■ Task to complete
Working through the records below, count the lines that include "html". The reply is that number alone.

───── Provided records

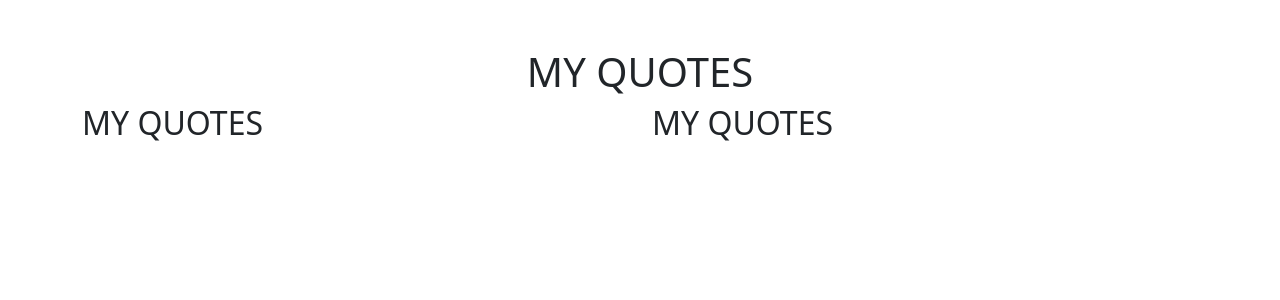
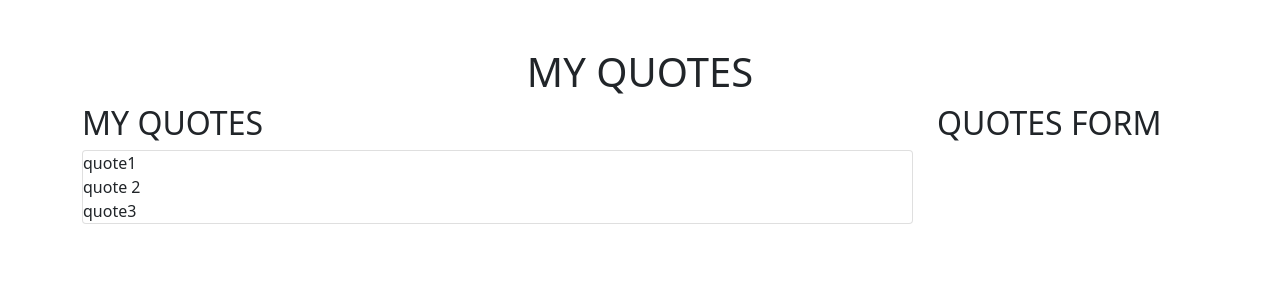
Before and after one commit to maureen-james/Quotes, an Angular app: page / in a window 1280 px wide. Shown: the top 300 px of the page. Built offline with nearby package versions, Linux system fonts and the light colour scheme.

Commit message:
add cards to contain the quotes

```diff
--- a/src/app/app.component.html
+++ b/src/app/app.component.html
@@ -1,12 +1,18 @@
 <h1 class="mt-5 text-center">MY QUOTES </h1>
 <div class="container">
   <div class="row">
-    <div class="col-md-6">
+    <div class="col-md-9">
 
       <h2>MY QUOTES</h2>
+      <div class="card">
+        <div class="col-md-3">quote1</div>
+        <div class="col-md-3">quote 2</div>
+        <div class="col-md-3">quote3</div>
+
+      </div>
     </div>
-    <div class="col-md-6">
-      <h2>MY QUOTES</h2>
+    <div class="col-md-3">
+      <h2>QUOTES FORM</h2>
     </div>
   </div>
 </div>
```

──────────
───── Provided records

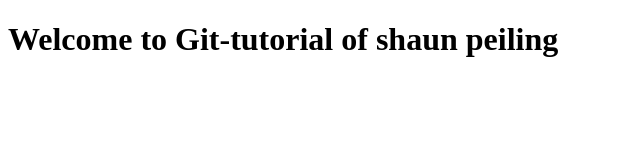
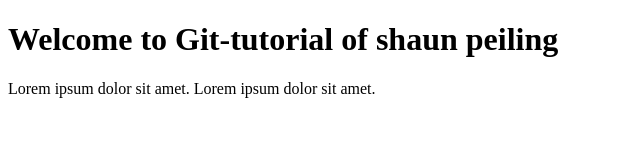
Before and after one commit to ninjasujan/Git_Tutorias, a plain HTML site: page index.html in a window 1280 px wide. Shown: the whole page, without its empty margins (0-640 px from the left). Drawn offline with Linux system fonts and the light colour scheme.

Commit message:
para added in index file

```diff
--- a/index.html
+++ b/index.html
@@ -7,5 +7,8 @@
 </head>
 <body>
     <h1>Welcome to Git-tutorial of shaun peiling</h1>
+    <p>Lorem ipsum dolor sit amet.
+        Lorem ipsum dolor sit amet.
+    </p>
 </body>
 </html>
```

──────────

■ Output for this task
6